In October, Krause, pastor of Rock Solid Assembly church, traveled to Port-au-Prince with representatives from Convoy of Hope, which offers children's feeding initiatives worldwide.
Following the 2010 earthquake, Rock Solid Assembly and other Assembly of God churches, donated dollars to relief efforts in Haiti.
Convoy of Hope is a faith-based nonprofit organization headquartered in Springfield, Mo., which feeds 156,000 children in Haiti and other countries each day.
"That might be their only meal of the day," Krause said.
Krause visited several orphanages and schools in Port-au-Prince during his trip last month.
"The kids loved being picked up and played with," he said.
One of the orphanages he visited housed 48 children, but had only nine beds, he said.

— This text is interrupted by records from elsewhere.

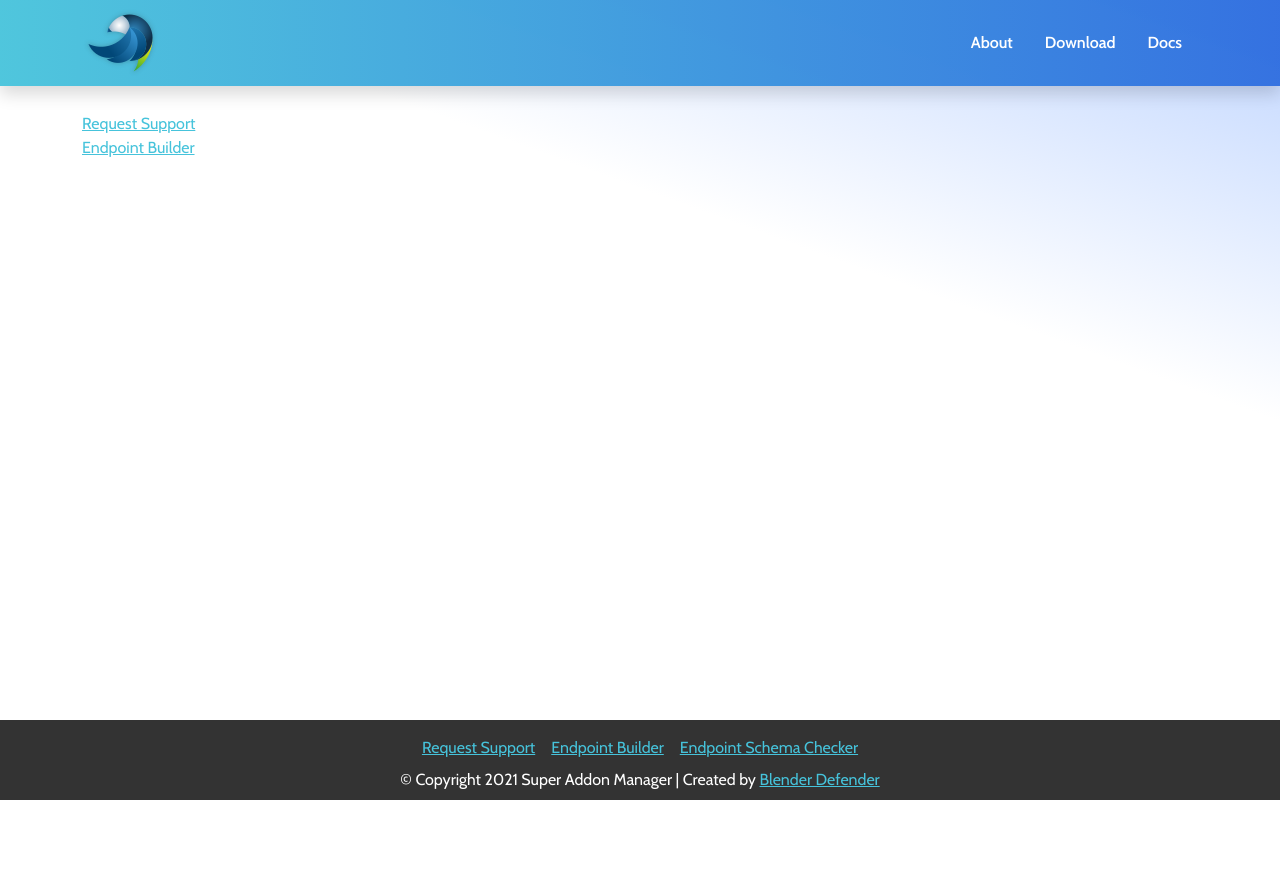
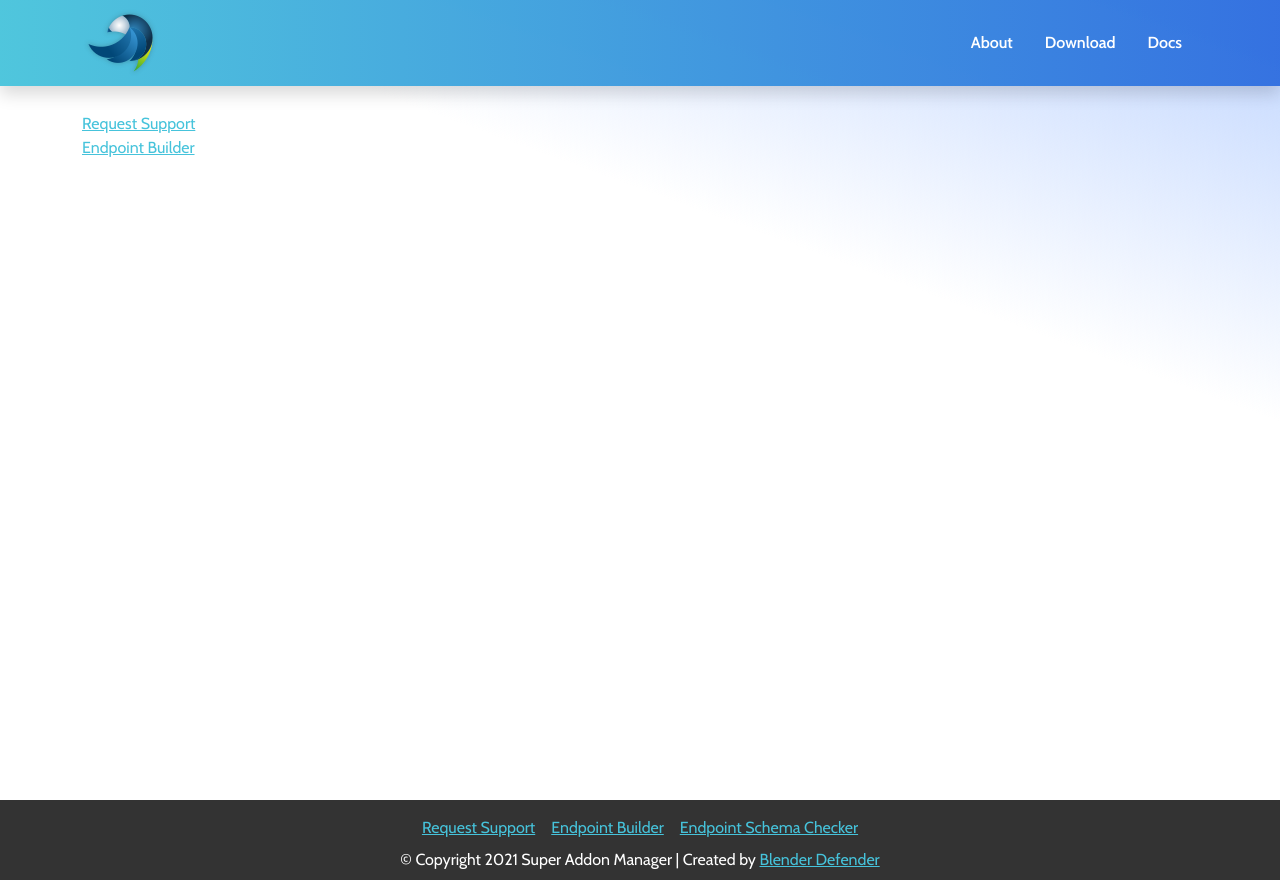
Before and after one commit to PidgeonTools/SuperAddonManager, a Next.js app: page / in a window 1280 px wide. Before the commit the page ends 800 px from the top, so only its background shows below. Built offline with nearby package versions, Linux system fonts and the light colour scheme.

Commit message:
Change, how the footer stays at the bottom of the page, add the footer to all pages.

```diff
--- a/components/request-support/NoData.js
+++ b/components/request-support/NoData.js
@@ -73,7 +73,7 @@ export const NoData = ({ latestBlenderVersion, latestSPMVersion }) => {
       </section>
 
       {/* REQUEST SUPPORT */}
-      <section className="form">
+      <section className="form" style={{ marginBottom: "50vh" }}>
         <Form onSubmit={handleSubmit}>
           <Container>
             <Row>
--- a/pages/_app.js
+++ b/pages/_app.js
@@ -1,10 +1,15 @@
+// Components
+import Footer from "../components/Footer";
+
+// Styles
 import "../scss/globals.scss";
 
 function MyApp({ Component, pageProps }) {
   return (
-    <div className="page-container">
+    <>
       <Component {...pageProps} />
-    </div>
+      <Footer />
+    </>
   );
 }
 
--- a/pages/endpoint-builder.js
+++ b/pages/endpoint-builder.js
@@ -75,7 +75,7 @@ const EndpointBuilderPage = ({ latestBlenderLTSVersion, latestSPMVersion }) => {
       </Container>
 
       {/* ENDPOINT BUILDER */}
-      <section className="form">
+      <section className="form" style={{ marginBottom: "50vh" }}>
         <Container>
           {/* ENDPOINT BUILDER FORM */}
           <Col lg={6}>
--- a/pages/index.js
+++ b/pages/index.js
@@ -6,14 +6,13 @@ import { Container, Nav } from "react-bootstrap";
 // Components
 import Header from "../components/Header";
 import Navbar from "../components/Navbar";
-import Footer from "../components/Footer";
 
 export default function Home() {
   return (
     <>
       <Header title="Home" />
       <Navbar />
-      <Container className="intro">
+      <Container className="intro" style={{ marginBottom: "80vh" }}>
         <Nav as="ul" className="flex-column">
           <Nav.Item as="li">
             <Nav.Link as={Link} href="/request-support">
@@ -27,7 +26,6 @@ export default function Home() {
           </Nav.Item>
         </Nav>
       </Container>
-      <Footer />
     </>
   );
 }
--- a/scss/_layout.scss
+++ b/scss/_layout.scss
@@ -10,8 +10,3 @@ body {
   );
   background-attachment: fixed;
 }
-
-.page-container {
-  position: relative;
-  min-height: 100vh;
-}
--- a/scss/sections/_footer.scss
+++ b/scss/sections/_footer.scss
@@ -2,10 +2,8 @@
 @use "../components/mixins.scss" as *;
 
 .footer {
-  position: absolute;
-  bottom: 0;
-  width: 100%;
   background-color: #333333;
+  margin-top: 1.5rem;
 
   &__items {
     justify-content: center;
```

"The rest of the kids sleep on cement floors," Krause explained.
He said most of the schools he visited were open, tin buildings with a roof and a back wall with white rock floors because after the earthquake the Haitians no longer trust concrete.
"The kids were just as happy as those at Clark School (in Le Mars)," Krause said.
Along with visiting orphanages and schools, he toured a Convoy of Hope warehouse where boxes of food were stored, Krause said.
During his time in Port-au-Prince, he also saw the devastating effects of the earthquake, nearly three years later.
"Hundreds of people live in tent cities," Krause said. "Little rebuilding has been done."
Haiti has no National Guard or Army to help with disasters like the earthquake, he said.
"There's still piles of rubble everywhere," Krause said. "They still find people, their bones."
Some buildings are partially destroyed, others are totally destroyed and some remain untouched, he said.
Krause said one of the leaders of Convoy of Hope told him that poverty exists everywhere, but Haitian people live in extreme poverty.
"Haiti is the poorest country in the western Hemisphere," Krause said.
Many died in the 2010 earthquake and were buried in mass graves like one he saw where 200,000 to 300,000 people were laid to rest, marked by broken wooden crosses.
Despite the poverty surrounding them, the Haitian people are "happy and friendly," Krause said.
"They care about their appearance," he added. "They are very neat and as clean as possible."
In addition to donating dollars to Convoy of Hope after the 2010 earthquake, Rock Solid Assembly also partnered with the organization this past weekend.
The Rock Solid Assembly congregation was challenged Sunday to give to the "One Day to Feed the World" campaign, Krause said.
He asked people to determine what they made in one day, and then make that amount their offering, Krause said.
"Convoy of Hope can take our $1 and turn it into $7 worth of food," he said. "It really helps."
Since returning from Haiti, Krause said he wants to do more personally, and as a pastor, to raise awareness about those in need.
"It's not about us," he said. "It's about others."